This development follows a five-day consultative forum held in Nairobi, Kenya on National Payment Systems Development. The forum focused on establishing public-private understanding and creating a common ground regarding the most efficient and effective way of setting-up national payment systems in Somalia. An Automated Transfer System (ATS) and National Switch will complement each other, with the ATS facilitating large payments and the National Switch facilitating interoperability of retail payment systems in Somalia, and open doors to manage international payments in country from a single platform.
“National payment systems contribute to the development of modern financial markets and promotion of market-based financial service provision,” said Abdishakur Mohamud, Central Bank of Somalia. “Centralizing clearing (Clearing denotes the process of transmitting, reconciling and, in some cases, confirming transactions prior to settlement, potentially including the netting of transactions and the establishment of final positions for settlement. The process turns the promise of payment (i.e. digital payment requests) into the actual movement of money from one account to another with speed, lower cost, reliability, and convenience.) and settlement will contribute to financial stability in Somalia, and evoke domestic and foreign trust in Somali financial institutions.”

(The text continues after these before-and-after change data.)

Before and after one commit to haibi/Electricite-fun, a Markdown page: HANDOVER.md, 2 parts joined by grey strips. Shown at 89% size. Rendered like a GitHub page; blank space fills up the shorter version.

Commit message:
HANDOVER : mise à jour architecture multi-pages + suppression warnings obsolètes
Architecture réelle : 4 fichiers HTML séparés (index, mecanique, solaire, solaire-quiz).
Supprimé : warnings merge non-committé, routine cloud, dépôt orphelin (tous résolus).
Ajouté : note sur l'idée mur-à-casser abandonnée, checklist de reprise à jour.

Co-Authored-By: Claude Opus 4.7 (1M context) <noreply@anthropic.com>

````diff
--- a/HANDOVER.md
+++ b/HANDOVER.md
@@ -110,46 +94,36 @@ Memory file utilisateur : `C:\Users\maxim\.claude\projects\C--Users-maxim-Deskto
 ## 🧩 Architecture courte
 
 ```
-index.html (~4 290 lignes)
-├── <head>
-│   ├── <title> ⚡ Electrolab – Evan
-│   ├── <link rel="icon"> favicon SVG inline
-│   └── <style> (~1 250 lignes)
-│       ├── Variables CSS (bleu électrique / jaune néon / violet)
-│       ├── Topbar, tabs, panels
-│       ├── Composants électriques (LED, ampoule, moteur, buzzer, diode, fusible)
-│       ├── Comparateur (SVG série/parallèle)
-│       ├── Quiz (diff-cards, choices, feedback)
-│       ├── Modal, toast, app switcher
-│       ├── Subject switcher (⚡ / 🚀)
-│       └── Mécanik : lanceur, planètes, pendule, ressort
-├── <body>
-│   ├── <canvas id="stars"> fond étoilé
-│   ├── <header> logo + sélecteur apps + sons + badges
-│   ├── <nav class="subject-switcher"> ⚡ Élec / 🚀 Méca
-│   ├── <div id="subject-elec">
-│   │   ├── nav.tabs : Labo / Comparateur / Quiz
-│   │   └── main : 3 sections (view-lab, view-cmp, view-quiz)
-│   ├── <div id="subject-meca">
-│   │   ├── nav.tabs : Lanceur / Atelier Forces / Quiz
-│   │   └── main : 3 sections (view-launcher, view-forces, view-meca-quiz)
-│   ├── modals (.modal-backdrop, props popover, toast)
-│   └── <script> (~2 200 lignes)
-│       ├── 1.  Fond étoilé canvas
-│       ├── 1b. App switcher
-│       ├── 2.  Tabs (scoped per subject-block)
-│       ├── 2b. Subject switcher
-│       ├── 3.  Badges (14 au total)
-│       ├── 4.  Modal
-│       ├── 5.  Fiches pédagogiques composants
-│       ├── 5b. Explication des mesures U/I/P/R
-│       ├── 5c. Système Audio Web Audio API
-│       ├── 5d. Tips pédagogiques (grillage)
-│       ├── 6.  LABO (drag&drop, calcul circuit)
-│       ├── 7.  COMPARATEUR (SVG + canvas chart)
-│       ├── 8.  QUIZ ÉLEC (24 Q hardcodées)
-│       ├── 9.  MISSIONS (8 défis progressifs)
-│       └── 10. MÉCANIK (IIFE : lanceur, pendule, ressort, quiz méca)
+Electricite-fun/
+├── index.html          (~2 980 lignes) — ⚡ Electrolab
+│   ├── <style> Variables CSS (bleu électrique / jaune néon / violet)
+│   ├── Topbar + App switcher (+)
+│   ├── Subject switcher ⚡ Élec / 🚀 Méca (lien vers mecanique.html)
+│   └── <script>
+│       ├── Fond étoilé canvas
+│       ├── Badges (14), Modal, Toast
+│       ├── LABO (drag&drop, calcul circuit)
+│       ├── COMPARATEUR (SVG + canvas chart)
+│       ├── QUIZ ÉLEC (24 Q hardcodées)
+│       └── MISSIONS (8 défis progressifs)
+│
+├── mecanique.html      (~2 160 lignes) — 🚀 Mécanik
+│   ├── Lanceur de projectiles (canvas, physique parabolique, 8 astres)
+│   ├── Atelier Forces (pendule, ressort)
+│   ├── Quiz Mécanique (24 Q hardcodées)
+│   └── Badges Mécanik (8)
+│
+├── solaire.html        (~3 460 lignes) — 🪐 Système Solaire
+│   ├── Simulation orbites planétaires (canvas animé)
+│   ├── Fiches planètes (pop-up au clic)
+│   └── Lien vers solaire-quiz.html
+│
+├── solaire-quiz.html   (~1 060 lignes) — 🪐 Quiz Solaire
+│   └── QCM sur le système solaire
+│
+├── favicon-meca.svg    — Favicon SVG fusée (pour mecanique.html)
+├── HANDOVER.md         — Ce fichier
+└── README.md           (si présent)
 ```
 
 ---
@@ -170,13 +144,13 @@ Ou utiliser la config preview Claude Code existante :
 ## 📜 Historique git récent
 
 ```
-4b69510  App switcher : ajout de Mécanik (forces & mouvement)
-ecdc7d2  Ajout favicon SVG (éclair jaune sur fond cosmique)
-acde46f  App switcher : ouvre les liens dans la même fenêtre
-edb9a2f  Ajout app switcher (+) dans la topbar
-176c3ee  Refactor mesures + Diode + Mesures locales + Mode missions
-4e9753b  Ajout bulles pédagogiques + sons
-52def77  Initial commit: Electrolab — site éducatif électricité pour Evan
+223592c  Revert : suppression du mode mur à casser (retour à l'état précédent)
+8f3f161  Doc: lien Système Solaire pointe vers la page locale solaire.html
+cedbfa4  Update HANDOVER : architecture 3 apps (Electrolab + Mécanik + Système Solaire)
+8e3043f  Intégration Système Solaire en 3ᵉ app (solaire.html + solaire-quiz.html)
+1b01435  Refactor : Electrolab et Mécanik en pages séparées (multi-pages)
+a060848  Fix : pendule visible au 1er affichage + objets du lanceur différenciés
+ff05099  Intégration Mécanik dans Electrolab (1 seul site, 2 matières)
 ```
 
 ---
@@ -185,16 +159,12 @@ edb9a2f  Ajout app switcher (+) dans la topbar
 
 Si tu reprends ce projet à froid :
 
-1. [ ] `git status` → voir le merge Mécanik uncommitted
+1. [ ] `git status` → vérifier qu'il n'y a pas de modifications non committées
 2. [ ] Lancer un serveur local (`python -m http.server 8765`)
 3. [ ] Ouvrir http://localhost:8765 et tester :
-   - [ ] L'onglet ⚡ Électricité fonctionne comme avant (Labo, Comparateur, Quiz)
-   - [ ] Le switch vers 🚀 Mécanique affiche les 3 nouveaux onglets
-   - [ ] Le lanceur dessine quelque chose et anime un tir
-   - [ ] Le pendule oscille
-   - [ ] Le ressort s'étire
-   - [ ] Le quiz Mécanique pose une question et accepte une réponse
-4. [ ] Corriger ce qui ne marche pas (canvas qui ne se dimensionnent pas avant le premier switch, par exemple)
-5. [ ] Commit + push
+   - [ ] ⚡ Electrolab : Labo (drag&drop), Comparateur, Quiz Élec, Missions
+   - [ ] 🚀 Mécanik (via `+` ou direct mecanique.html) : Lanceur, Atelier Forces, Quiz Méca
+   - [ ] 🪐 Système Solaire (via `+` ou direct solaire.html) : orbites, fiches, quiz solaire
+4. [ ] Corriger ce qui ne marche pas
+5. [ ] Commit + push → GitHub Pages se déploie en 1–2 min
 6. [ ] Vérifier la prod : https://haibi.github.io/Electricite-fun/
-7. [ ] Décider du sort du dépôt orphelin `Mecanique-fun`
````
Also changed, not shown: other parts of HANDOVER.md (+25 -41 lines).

The expectation is that this development will have a positive impact on economic activity, management of monetary aggregates, transaction costs, and development of new financial products which can become important sources of fee income for financial institutions. These developments also bring Somalia one step closer to the standards and norms of international financial systems.
Among the commitments for the implementation of national payment systems is work towards industry harmonization and standardization of a tiered Know Your Customer (KYC) system for transactional accounts, including use of a shared interbank digital ID system; to enhance fraud and credit risk control; and promotion of centralized clearing and settlement that will contribute to financial stability in Somalia.
“With the Central Bank leading this process, it is clear that the financial governance capabilities of Somali authorities are increasing,” said Thilasoni Benjamin Musuku, Senior Financial Sector Specialist, World Bank.
The World Bank supports CBS in strengthening central bank supervision and regulation through the Somali Core Economic Institutions and Opportunities (SCORE) Program. The SCORE program is the first in a series of projects to develop legal, regulatory and policy framework for financial institutions supervision and regulation in Somalia. The objectives are to improve the enabling environment for financial and private sector development, and catalyze private investment and job creation across Somalia. SCORE is funded by the Multi Partner Fund (MPF).
The Multi Partner Fund works predominantly through Somali authorities and includes institution-building, economic growth and urban development activities. MPF is supported by the United Kingdom’s Department for International Development (DfID), the European Union (EU), Germany’s KfW Development Bank, the Swedish International Development Cooperation (SIDA), the Royal Norwegian Embassy, Danish International Development Agency (DANIDA), the Swiss Agency for Development Co-operation (SDC), the Ministry of Foreign Affairs of Finland, United States Agency for International Development (USAID), Italy’s Ministry of Foreign Affairs and International Cooperation, and the World Bank’s State- and Peacebuilding Fund (SPF).